What to make of these omissions? Obviously, the editors Richard Shone and John-Paul Stonard couldn't include everything. Maybe they felt circumscribed by the length of the critical works under examination – books, not essays. But then we have Boris Groys's excellent account of Clement Greenberg, which concentrates on the American critic's most influential 1939 essay, "Avant-Garde and Kitsch" while more or less ignoring the other essays in his 1961 volume Art and Culture.

As for Berger, perhaps they wanted to leave out a book that started life as a television series. One can't help finding it odd, especially as Berger has had a profound impact on the way we look at pictures.

What's left, however, is a solid and impressive, if variable, account of art history. Some contributions are decidedly knotty. Short in length but seemingly interminable is Anna Lovatt's essay on Rosalind Krauss, though given the theoretical bent of Krauss's writing one may have sympathy. Richard Verdi's essay on Roger Fry's 1927 study of Cézanne is, on the other hand, entertaining, even rather gossipy, and highly informed.

It is an admirable collection, even without Berger.
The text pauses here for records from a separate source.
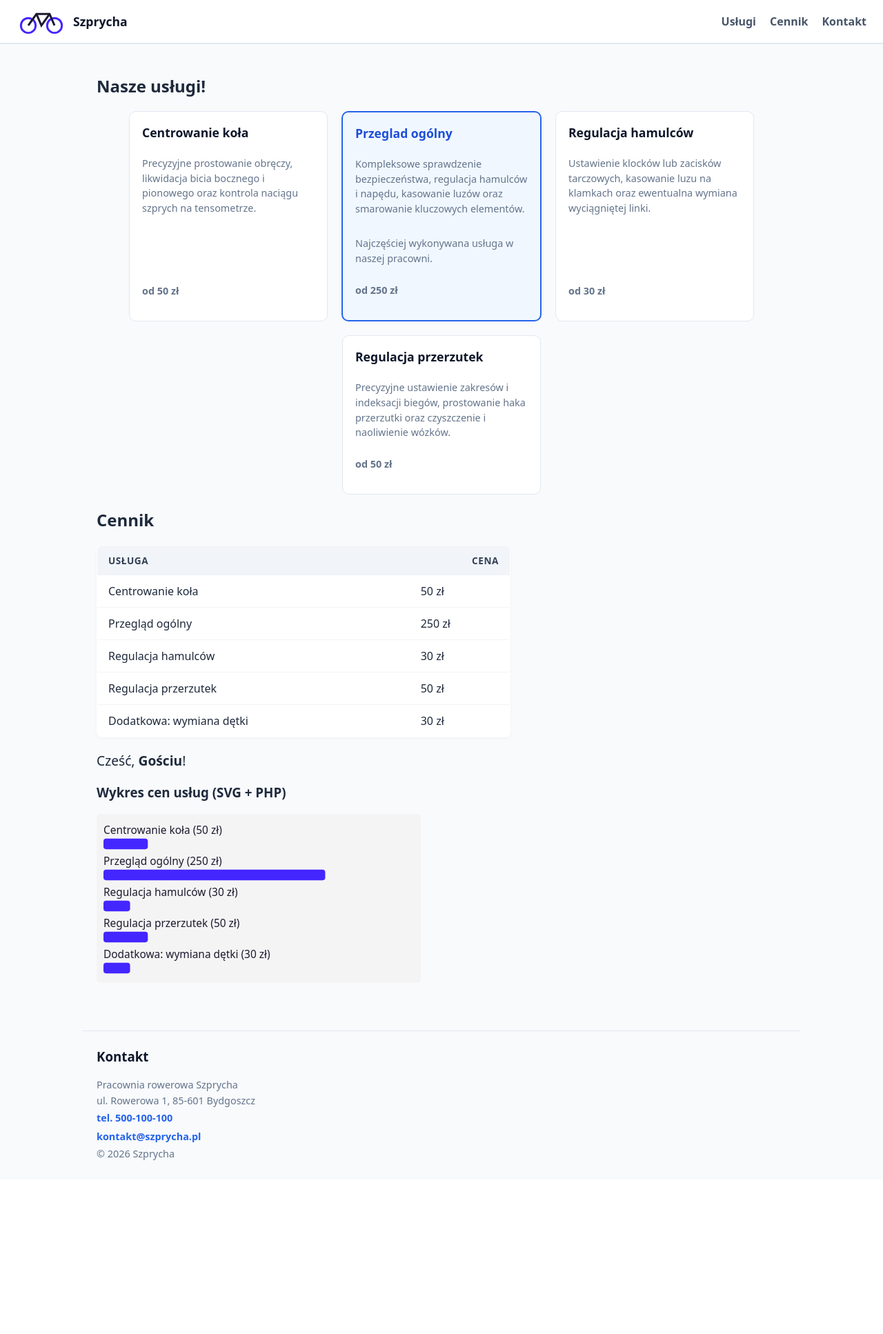
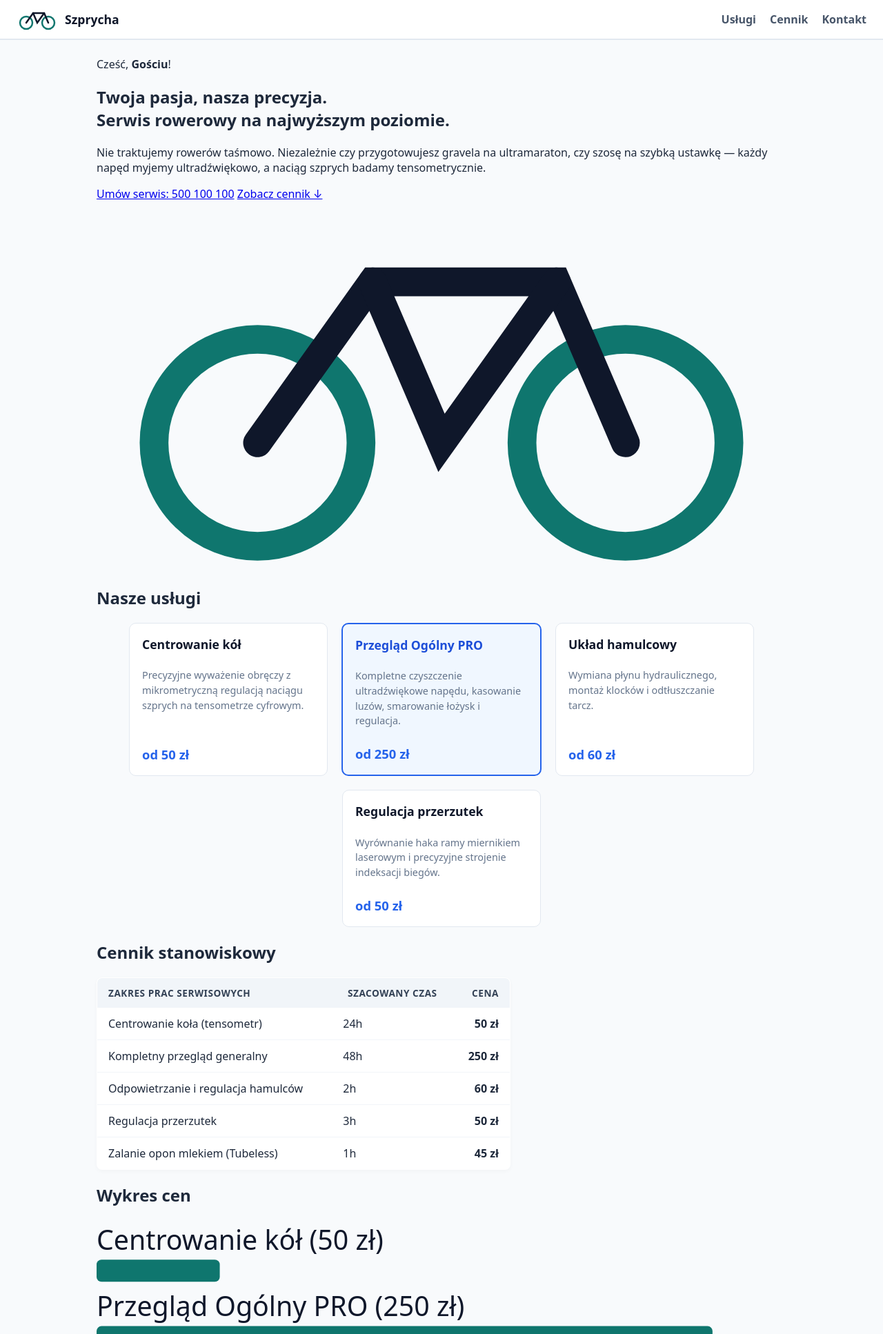
Before and after one commit to rafalkonarski/ti-lab-konarski, a PHP site: page / in a window 1280 px wide. Shown: the top 1934 px of the page at 69% size. Before the commit the page ends 1682 px from the top, so only its background shows below. Run offline with PHP 8.4, Linux system fonts and the light colour scheme.

Commit message:
lab2: poprawiona wersja strony: dodany nagłówek

```diff
--- a/index.php
+++ b/index.php
@@ -1,17 +1,15 @@
 <?php
-$firma = 'Szprycha';
-$rok = date('2026');
-
+$firma = 'Szprycha — Serwis Rowerowy';
+$rok = date('Y');
 $imie = $_GET['imie'] ?? 'Gościu';
 
 $cennik = [
-  ['nazwa' => 'Centrowanie koła', 'cena' => 50],
-  ['nazwa' => 'Przegląd ogólny', 'cena' => 250],
-  ['nazwa' => 'Regulacja hamulców', 'cena' => 30],
-  ['nazwa' => 'Regulacja przerzutek', 'cena' => 50],
-  ['nazwa' => 'Dodatkowa: wymiana dętki', 'cena' => 30]
+    ['nazwa' => 'Centrowanie koła (tensometr)', 'czas' => '24h', 'cena' => 50],
+    ['nazwa' => 'Kompletny przegląd generalny', 'czas' => '48h', 'cena' => 250],
+    ['nazwa' => 'Odpowietrzanie i regulacja hamulców', 'czas' => '2h', 'cena' => 60],
+    ['nazwa' => 'Regulacja przerzutek', 'czas' => '3h', 'cena' => 50],
+    ['nazwa' => 'Zalanie opon mlekiem (Tubeless)', 'czas' => '1h', 'cena' => 45]
 ];
-
 ?>
 <!doctype html>
 <html lang="pl">
@@ -19,22 +17,26 @@ $cennik = [
     <meta charset="UTF-8" />
     <meta name="viewport" content="width=device-width, initial-scale=1" />
     <link rel="stylesheet" href="style.css" />
-    <title>Szprycha - serwis rowerowy</title>
+    <title><?= htmlspecialchars($firma) ?></title>
     <script src="app.js" defer></script>
   </head>
   <body>
     <header class="site-header">
       <a class="logo" href="#">
-      <svg viewBox="0 0 120 64" width="72" height="38" role="img" aria-labelledby="logo-tytul">
+        <svg viewBox="0 0 120 64" width="60" height="32" role="img" aria-labelledby="logo-tytul">
           <title id="logo-tytul">Szprycha</title>
-        <circle cx="28" cy="42" r="18" fill="none" stroke="#4426FF" stroke-width="5"/>
-        <circle cx="92" cy="42" r="18" fill="none" stroke="#4426FF" stroke-width="5"/>
-        <polyline points="28,42 48,14 80,14 92,42" fill="none" stroke="#1D1A2F" stroke-width="5"/>
-        <polyline points="48,14 60,42 80,14" fill="none" stroke="#1D1A2F" stroke-width="5"/>
+          <circle cx="28" cy="42" r="18" fill="none" stroke="#0f766e" stroke-width="5"/>
+          <circle cx="92" cy="42" r="18" fill="none" stroke="#0f766e" stroke-width="5"/>
+          <polyline points="28,42 48,14 80,14 92,42" fill="none" stroke="#0f172a" stroke-width="5" stroke-linecap="round"/>
+          <polyline points="48,14 60,42 80,14" fill="none" stroke="#0f172a" stroke-width="5" stroke-linecap="round"/>
         </svg>
         <span>Szprycha</span>
       </a>
-      <button class="menu-toggle" aria-label="false">Menu</button>
+
+      <button class="menu-toggle" aria-expanded="false" aria-label="Przełącz nawigację">
+        Menu
+      </button>
+
       <nav class="menu">
         <a href="#uslugi">Usługi</a>
         <a href="#cennik">Cennik</a>
@@ -42,86 +44,106 @@ $cennik = [
       </nav>
     </header>
     <main>
+  <section class="powitanie-box">
+        <div class="powitanie-tekst">
+          <span class="user-greeting">Cześć, <strong><?= htmlspecialchars($imie) ?></strong>!</span>
+          <h1>Twoja pasja, nasza precyzja.<br>Serwis rowerowy na najwyższym poziomie.</h1>
+          <p>
+            Nie traktujemy rowerów taśmowo. Niezależnie czy przygotowujesz gravela na ultramaraton, czy szosę na szybką ustawkę — każdy napęd myjemy ultradźwiękowo, a naciąg szprych badamy tensometrycznie.
+          </p>
+          <div class="powitanie-akcje">
+            <a href="tel:500100100" class="btn btn-primary">Umów serwis: 500 100 100</a>
+            <a href="#cennik" class="btn btn-secondary">Zobacz cennik &darr;</a>
+          </div>
+        </div>
+
+        <div class="powitanie-rower">
+          <svg viewBox="0 0 120 64" width="100%" height="auto" role="img" aria-label="Rower serwisowy">
+            <circle cx="28" cy="42" r="18" fill="none" stroke="#0f766e" stroke-width="5"/>
+            <circle cx="92" cy="42" r="18" fill="none" stroke="#0f766e" stroke-width="5"/>
+            <polyline points="28,42 48,14 80,14 92,42" fill="none" stroke="#0f172a" stroke-width="5" stroke-linecap="round"/>
+            <polyline points="48,14 60,42 80,14" fill="none" stroke="#0f172a" stroke-width="5" stroke-linecap="round"/>
+          </svg>
+        </div>
+    </section>
       <section id="uslugi">
-        <h2>Nasze usługi!</h2>
+        <h2>Nasze usługi</h2>
         <div class="cards">
           <article class="card">
-            <h3>Centrowanie koła</h3>
-            <p>
-              Precyzyjne prostowanie obręczy, likwidacja bicia bocznego i
-              pionowego oraz kontrola naciągu szprych na tensometrze.
-            </p>
-            <p class="card_price">od 50 zł</p>
+            <h3>Centrowanie kół</h3>
+            <p>Precyzyjne wyważenie obręczy z mikrometryczną regulacją naciągu szprych na tensometrze cyfrowym.</p>
+            <div class="card_price">od 50 zł</div>
           </article>
+
           <article class="card card--highlighted">
-            <h3>Przeglad ogólny</h3>
-            <p>
-              Kompleksowe sprawdzenie bezpieczeństwa, regulacja hamulców i
-              napędu, kasowanie luzów oraz smarowanie kluczowych elementów.
-            </p>
-            <p>Najczęściej wykonywana usługa w naszej pracowni.</p>
-            <p class="card_price">od 250 zł</p>
+            <h3>Przegląd Ogólny PRO</h3>
+            <p>Kompletne czyszczenie ultradźwiękowe napędu, kasowanie luzów, smarowanie łożysk i regulacja.</p>
+            <div class="card_price">od 250 zł</div>
           </article>
+
           <article class="card">
-            <h3>Regulacja hamulców</h3>
-            <p>
-              Ustawienie klocków lub zacisków tarczowych, kasowanie luzu na
-              klamkach oraz ewentualna wymiana wyciągniętej linki.
-            </p>
-            <p class="card_price">od 30 zł</p>
+            <h3>Układ hamulcowy</h3>
+            <p>Wymiana płynu hydraulicznego, montaż klocków i odtłuszczanie tarcz.</p>
+            <div class="card_price">od 60 zł</div>
           </article>
+
           <article class="card">
             <h3>Regulacja przerzutek</h3>
-            <p>
-              Precyzyjne ustawienie zakresów i indeksacji biegów, prostowanie
-              haka przerzutki oraz czyszczenie i naoliwienie wózków.
-            </p>
-            <p class="card_price">od 50 zł</p>
+            <p>Wyrównanie haka ramy miernikiem laserowym i precyzyjne strojenie indeksacji biegów.</p>
+            <div class="card_price">od 50 zł</div>
           </article>
         </div>
       </section>
+
       <section id="cennik">
-        <h2>Cennik</h2>
+        <h2>Cennik stanowiskowy</h2>
         <table class="price-table">
           <thead>
             <tr>
-              <th class="service">Usługa</th>
+              <th class="service">Zakres prac serwisowych</th>
+              <th>Szacowany czas</th>
               <th class="num">Cena</th>
             </tr>
           </thead>
           <tbody>
-            <?php foreach ($cennik as $usluga) : ?>
+            <?php foreach ($cennik as $usluga): ?>
               <tr>
-                <td> <?= htmlspecialchars($usluga['nazwa']) ?></td>
-                <td> <?= $usluga['cena'] ?> zł </td>
+                <td class="service"><?= htmlspecialchars($usluga['nazwa']) ?></td>
+                <td><?= htmlspecialchars($usluga['czas']) ?></td>
+                <td class="num"><?= $usluga['cena'] ?> zł</td>
               </tr>
             <?php endforeach; ?>
           </tbody>
         </table>
       </section>
-  <section id="bonus">
-    <p style="font-size: 1.2rem; margin: 20px 0;">
-      Cześć, <strong><?= htmlspecialchars($imie) ?></strong>!
-    </p>
-    <h3>Wykres cen usług (SVG + PHP)</h3>
-    <svg viewBox="0 0 350 <?= count($cennik) * 35 ?>" width="100%" style="max-width: 450px; background: #f4f4f4; padding: 10px; border-radius: 6px;">
-      <?php foreach ($cennik as $i => $usluga):
-        $y = $i * 35 + 20;
-        $szerokosc = $usluga['cena']; // szerokość słupka równa cenie w px
-      ?>
-        <text x="0" y="<?= $y - 5 ?>" font-size="12" fill="#1D1A2F"><?= htmlspecialchars($usluga['nazwa']) ?> (<?= $usluga['cena'] ?> zł)</text>
-        <rect x="0" y="<?= $y ?>" width="<?= $szerokosc ?>" height="12" fill="#4426FF" rx="3" />
-      <?php endforeach; ?>
+      <section id="bonus-wykres">
+        <h2>Wykres cen</h2>
+        <svg viewBox="0 0 280 145" width="100%" class="chart-svg">
+          <text x="0" y="12" font-size="11" fill="#0f172a">Centrowanie kół (50 zł)</text>
+          <rect x="0" y="16" width="50" height="9" fill="#0f766e" rx="2" />
+
+          <text x="0" y="39" font-size="11" fill="#0f172a">Przegląd Ogólny PRO (250 zł)</text>
+          <rect x="0" y="43" width="250" height="9" fill="#0f766e" rx="2" />
+
+          <text x="0" y="66" font-size="11" fill="#0f172a">Układ hamulcowy (60 zł)</text>
+          <rect x="0" y="70" width="60" height="9" fill="#0f766e" rx="2" />
+
+          <text x="0" y="93" font-size="11" fill="#0f172a">Regulacja przerzutek (50 zł)</text>
+          <rect x="0" y="97" width="50" height="9" fill="#0f766e" rx="2" />
+
+          <text x="0" y="120" font-size="11" fill="#0f172a">Wymiana dętki (40 zł)</text>
+          <rect x="0" y="124" width="40" height="9" fill="#0f766e" rx="2" />
         </svg>
       </section>
-    </main>
     <footer id="kontakt">
-      <h3>Kontakt</h3>
-      <p>Pracownia rowerowa Szprycha</p>
-      <p>ul. Rowerowa 1, 85-601 Bydgoszcz</p>
-      <p><a href="tel:500100100">tel. 500-100-100</a></p>
-      <p><a href="mailto:kontakt@szprycha.pl">kontakt@szprycha.pl</a></p>
-      <p>&copy; <?= $rok ?> <?= $firma ?></p>
+      <h3>Kontakt i godziny otwarcia</h3>
+      <p>Warsztat: ul. Rowerowa 1, Bydgoszcz</p>
+      <p>Godziny otwarcia: Pn–Pt 09:00 – 18:00, Sob 10:00 – 14:00</p>
+      <p>Telefon: <a href="tel:500100100">500 100 100</a></p>
+      <p>E-mail: <a href="mailto:kontakt@szprycha.pl">kontakt@szprycha.pl</a></p>
+      <p style="margin-top: 14px; font-size: 0.85rem; color: #64748b;">
+        &copy; <?= $rok ?> <?= htmlspecialchars($firma) ?>
+      </p>
     </footer>
   </body>
 </html>
```
Lines whose indentation alone changed are shown as unchanged.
But one does wish all the contributions had been as lively as the ones on Fry and Greenberg.